On Saturday Peter and I finally got out of town. We were going to go to Asan Spavis the weekend after my birthday, but we had been sick since the day after my birthday. So we were finally well enough to go this past weekend. We took a bus to Asan, and we were going to take another bus to the spa, but we weren’t sure how long we would have to wait before the bus would come so we took a taxi. The taxi ride was only 15 minutes, and it only cost 10,900 won. Once we got to the spa we paid and then put our shoes in shoe lockers.
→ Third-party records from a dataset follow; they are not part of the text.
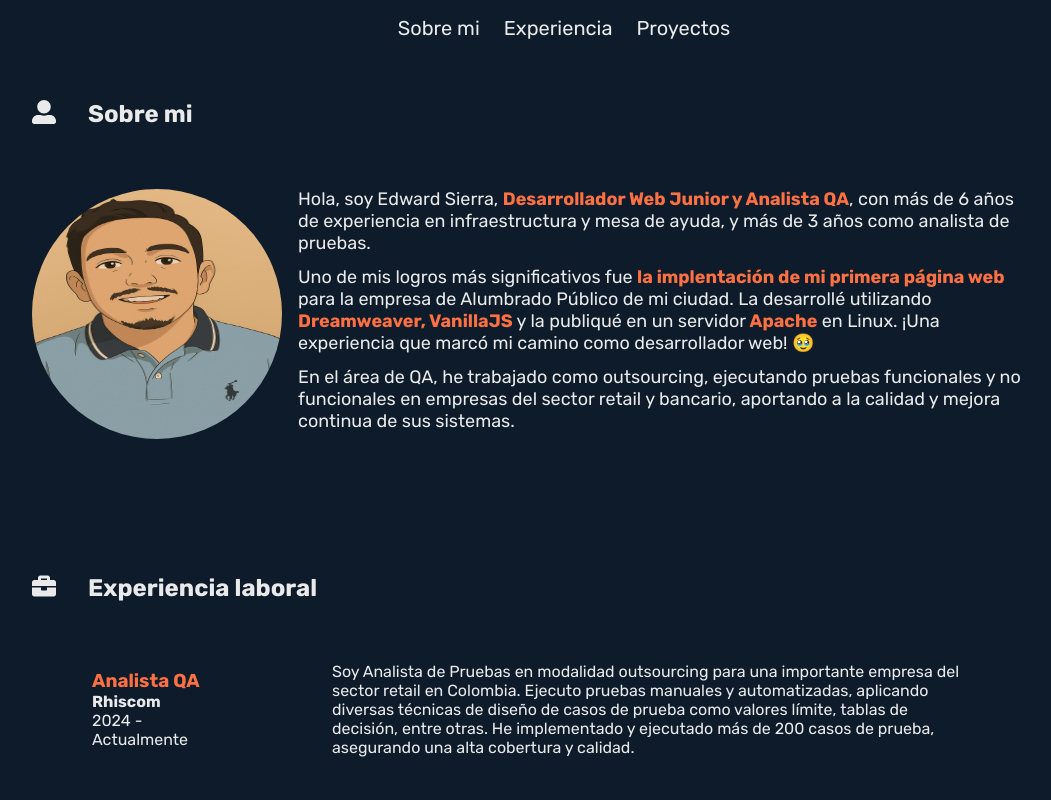
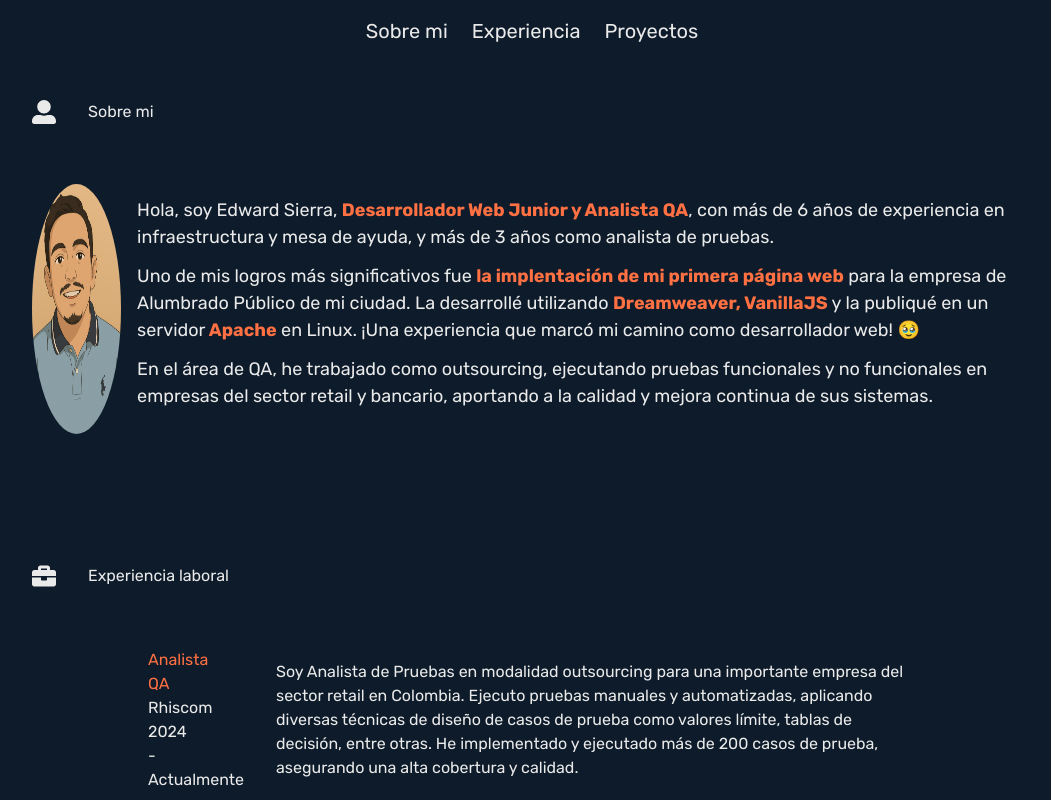
Before and after one commit to EdwardSierra-dev/my-landing-page, a React (Vite) app in the folder my-landing-page/: page / in a window 1280 px wide. Shown: the top 800 px of the page, without its empty margins (108-1159 px from the left). Built offline with nearby package versions, Linux system fonts and the light colour scheme.

Commit message:
Se instala tailwind para cambiar el estilo para la version 2

```diff
--- a/my-landing-page/index.html
+++ b/my-landing-page/index.html
@@ -4,6 +4,7 @@
     <meta charset="UTF-8" />
     <meta name="viewport" content="width=device-width, initial-scale=1.0" />
     <title>Edward Sierra Dev - Desarrollador Web y Analista QA</title>
+    <link href="/src/main.css" rel="stylesheet">
   </head>
   <body>
     <div id="root"></div>
--- a/my-landing-page/package.json
+++ b/my-landing-page/package.json
@@ -10,11 +10,11 @@
     "preview": "vite preview"
   },
   "dependencies": {
-    "@tailwindcss/vite": "^4.1.3",
+    "@tailwindcss/vite": "^4.1.4",
     "react": "^19.0.0",
     "react-dom": "^19.0.0",
     "react-icons": "^5.5.0",
-    "tailwindcss": "^4.1.3"
+    "tailwindcss": "^4.1.4"
   },
   "devDependencies": {
     "@eslint/js": "^9.21.0",
--- /dev/null
+++ b/my-landing-page/src/main.css
@@ -0,0 +1 @@
+@import "tailwindcss";
--- a/my-landing-page/vite.config.js
+++ b/my-landing-page/vite.config.js
@@ -4,6 +4,6 @@ import tailwindcss from '@tailwindcss/vite'
 
 // https://vite.dev/config/
 export default defineConfig({
-  base: './my-landing-page/',
+  base: './',
   plugins: [react(), tailwindcss()],
 })
```
Also changed, not shown: 1 other file (tests, documents, lock files or other folders).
They gave us bracelets with a number on them that were keys to our lockers, and with the bracelets we could buy food and anything else from the shops, which was nice because we didn’t need to carry cash on us.

On the bus to Asan, I mentioned to Peter that I should have packed flip flops in our backpack… lol Flip flops weren’t needed. We took our shoes off and walked in our socks and bare feet, which seemed strange in the food court area but everyone else was doing it…

Before going to the spa I had read online about Koreans wearing swimming caps or baseball hats in the pool, but I didn’t remember this fact until we were about ready to get into the pool, and we saw everyone wearing hats! So we went and bought baseball hats 🙂

We tried out most of the hot tubs. The spa was smaller than what we thought it would be, and it was crowded.  We paid 6,000 won to spend 30 minutes in  a  lavender whirlpool, but it was so hot we couldn’t stand to be in there for more than 5 minutes at a time! We also paid 5,000 won each for Dr. Fish. I had read online about it and wanted to try it. Peter didn’t realize until after we had paid and were near the pool that there were real fish in the pool. Some of the kids were sitting in the water, but I only put my feet in like the other adults. The fish eat dead skin, so they exfoliate your feet. At first it was weird, and the fish tickled, but I got used to it.

Overall it was a really good trip. It was nice to sit in the hot water and relax 🙂